This week’s photo theme is: Director’s Seat. Last month, well-known (male) Chinese film director Ding Taisheng made a controversial statement on Sina Weibo to the effect that “women can be great producers, but rarely directors.” (That’s a paraphrase from memory — his Weibo account, which had over 140,000 followers, has since been deleted.) In response, this week we’ll take a look behind the camera at the work of a few exemplary female filmmakers in China, past and present.
Today’s selection is a still from Girls Always Happy (柔情史), Beijing director Yang Mingming’s debut feature, which recently premiered in Berlin. An early review on film site Another Gaze explores the film’s core theme:
Girls Always Happy offers a searing and unapologetic look into how women are habitually positioned into mutually contradictory roles, and how their resultant emotional, material, and even existential dependence on men – acutely felt in modern China – place them in constant competition amongst other women in a way that can engender pettiness, smallness, and jealousy. We witness the paradoxical set-up of a social system that tells women to value male approval above all else and then calls them greedy, evil and jealous for trying to succeed in a world that does not allow any additional routes to greatness; “the ruling caste”, Simone de Beauvoir notes in 1949 in her landmark The Second Sex, has a tendency to “base its argument [about the inferiority of others] on the state of affairs it created itself.”
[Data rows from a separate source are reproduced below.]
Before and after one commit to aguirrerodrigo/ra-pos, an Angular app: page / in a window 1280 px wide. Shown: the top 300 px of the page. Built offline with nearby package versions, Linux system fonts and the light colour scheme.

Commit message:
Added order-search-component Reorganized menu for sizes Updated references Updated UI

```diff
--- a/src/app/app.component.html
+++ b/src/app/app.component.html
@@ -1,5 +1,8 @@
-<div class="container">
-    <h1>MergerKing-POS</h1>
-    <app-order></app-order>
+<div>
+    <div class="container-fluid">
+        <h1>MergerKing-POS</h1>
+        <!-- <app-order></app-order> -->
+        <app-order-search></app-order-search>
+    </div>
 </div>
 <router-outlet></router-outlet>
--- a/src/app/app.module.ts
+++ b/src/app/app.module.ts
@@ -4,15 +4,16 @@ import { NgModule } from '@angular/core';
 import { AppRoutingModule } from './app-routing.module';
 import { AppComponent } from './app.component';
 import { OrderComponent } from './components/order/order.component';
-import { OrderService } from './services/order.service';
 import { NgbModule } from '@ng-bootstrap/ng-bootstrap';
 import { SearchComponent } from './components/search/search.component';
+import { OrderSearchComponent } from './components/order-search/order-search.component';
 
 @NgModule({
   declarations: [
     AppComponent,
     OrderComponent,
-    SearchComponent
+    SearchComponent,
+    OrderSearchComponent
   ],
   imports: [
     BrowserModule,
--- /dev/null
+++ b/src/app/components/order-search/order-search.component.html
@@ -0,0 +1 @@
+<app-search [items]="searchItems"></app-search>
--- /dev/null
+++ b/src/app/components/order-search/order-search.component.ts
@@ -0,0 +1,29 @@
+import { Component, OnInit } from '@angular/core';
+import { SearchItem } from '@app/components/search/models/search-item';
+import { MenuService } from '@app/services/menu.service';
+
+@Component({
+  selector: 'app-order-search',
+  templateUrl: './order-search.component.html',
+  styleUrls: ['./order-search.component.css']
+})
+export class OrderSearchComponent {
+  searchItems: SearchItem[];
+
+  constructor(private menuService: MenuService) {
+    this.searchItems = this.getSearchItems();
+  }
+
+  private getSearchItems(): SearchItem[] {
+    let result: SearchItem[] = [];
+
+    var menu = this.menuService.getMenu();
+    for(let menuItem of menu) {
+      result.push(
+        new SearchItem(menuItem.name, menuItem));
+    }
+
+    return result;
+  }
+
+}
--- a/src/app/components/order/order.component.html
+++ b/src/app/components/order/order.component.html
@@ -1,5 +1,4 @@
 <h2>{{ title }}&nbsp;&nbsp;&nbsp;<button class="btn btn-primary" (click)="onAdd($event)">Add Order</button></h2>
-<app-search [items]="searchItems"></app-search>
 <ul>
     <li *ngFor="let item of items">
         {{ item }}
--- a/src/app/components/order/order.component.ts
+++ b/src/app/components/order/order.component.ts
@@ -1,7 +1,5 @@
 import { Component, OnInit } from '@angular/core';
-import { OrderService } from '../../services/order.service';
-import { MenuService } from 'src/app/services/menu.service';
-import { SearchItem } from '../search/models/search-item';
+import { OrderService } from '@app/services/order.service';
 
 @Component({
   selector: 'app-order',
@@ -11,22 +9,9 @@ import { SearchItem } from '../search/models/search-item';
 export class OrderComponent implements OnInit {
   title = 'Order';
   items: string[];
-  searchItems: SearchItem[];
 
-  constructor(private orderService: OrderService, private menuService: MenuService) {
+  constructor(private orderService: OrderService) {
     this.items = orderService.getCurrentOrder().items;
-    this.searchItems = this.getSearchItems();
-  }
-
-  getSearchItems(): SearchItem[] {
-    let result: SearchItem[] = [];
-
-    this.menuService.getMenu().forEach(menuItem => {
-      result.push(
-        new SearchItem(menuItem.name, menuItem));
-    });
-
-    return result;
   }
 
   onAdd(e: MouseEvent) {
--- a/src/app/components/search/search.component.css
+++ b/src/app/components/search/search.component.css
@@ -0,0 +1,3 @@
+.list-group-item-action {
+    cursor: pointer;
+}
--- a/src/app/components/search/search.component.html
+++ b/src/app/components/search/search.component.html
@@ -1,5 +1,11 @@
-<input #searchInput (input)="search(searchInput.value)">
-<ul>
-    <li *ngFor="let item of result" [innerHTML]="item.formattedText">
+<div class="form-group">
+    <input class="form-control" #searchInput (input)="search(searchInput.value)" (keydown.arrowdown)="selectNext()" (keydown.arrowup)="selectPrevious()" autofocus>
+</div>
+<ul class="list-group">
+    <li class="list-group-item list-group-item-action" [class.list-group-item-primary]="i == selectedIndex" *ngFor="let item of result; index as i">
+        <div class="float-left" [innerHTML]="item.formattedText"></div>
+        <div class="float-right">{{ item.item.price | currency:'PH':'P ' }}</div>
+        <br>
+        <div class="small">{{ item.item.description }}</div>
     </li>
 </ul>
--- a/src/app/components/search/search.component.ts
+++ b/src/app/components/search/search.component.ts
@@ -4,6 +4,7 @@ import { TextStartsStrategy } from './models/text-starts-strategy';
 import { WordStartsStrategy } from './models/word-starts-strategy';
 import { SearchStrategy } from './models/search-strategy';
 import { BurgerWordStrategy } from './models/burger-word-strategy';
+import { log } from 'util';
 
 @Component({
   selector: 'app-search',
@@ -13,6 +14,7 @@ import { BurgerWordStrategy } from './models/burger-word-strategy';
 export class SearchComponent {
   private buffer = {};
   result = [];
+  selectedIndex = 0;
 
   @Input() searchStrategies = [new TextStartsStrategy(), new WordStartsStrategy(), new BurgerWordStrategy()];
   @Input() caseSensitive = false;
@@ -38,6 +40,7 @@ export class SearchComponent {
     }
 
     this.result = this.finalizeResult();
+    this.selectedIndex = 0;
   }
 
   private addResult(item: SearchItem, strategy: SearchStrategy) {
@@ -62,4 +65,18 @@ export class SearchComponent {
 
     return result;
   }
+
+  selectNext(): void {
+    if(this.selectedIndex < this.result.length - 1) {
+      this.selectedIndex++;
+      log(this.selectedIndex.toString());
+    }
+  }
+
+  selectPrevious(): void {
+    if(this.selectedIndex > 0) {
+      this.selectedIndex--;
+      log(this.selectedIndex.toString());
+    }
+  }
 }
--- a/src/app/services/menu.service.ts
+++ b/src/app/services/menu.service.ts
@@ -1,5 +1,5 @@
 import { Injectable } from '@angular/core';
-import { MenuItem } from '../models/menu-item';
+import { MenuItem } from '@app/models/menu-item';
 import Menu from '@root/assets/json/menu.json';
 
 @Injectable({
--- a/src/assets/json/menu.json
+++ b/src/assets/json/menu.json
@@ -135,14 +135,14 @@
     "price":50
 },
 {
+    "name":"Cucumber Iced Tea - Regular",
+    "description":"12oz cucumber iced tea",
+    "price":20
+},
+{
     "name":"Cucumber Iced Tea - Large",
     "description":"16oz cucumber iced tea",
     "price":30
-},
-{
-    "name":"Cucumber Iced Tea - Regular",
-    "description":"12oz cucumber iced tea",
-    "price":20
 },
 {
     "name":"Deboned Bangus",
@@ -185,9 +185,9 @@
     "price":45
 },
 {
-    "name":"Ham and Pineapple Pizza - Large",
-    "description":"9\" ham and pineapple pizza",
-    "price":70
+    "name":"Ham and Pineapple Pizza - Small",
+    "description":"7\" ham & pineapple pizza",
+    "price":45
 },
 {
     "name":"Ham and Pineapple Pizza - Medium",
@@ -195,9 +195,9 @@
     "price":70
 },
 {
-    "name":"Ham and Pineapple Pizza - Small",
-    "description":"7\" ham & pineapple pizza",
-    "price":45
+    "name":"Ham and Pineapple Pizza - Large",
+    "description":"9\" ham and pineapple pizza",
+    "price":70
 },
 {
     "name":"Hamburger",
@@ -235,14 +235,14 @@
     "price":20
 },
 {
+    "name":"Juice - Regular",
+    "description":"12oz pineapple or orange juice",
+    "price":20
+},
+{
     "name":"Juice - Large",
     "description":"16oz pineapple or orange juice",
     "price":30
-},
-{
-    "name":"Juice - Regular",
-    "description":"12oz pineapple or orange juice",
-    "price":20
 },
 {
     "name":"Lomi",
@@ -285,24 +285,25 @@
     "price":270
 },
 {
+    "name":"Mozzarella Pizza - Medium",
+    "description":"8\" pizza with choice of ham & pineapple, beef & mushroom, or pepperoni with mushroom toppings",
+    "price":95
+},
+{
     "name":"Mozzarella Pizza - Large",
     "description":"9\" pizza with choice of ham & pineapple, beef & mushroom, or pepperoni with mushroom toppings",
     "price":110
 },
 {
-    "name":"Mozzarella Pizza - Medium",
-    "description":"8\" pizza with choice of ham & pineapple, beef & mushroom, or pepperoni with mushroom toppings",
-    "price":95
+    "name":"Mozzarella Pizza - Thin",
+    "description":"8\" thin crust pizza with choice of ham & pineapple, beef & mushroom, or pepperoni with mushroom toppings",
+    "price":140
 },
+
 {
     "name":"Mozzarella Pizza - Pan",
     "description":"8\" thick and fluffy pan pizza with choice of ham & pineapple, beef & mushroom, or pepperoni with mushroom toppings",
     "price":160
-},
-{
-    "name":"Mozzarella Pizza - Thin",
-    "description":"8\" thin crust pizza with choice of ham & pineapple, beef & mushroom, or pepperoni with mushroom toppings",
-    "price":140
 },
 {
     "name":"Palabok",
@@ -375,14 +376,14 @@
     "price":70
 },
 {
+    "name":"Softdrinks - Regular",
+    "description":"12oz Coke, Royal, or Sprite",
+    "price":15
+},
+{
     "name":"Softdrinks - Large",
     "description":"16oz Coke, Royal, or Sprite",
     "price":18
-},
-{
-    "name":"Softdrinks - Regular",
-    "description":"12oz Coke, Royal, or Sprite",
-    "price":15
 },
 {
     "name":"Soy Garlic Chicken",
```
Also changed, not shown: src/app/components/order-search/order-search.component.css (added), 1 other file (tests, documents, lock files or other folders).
Read more about Girls Always Happy in our recent interview with Yang Mingming.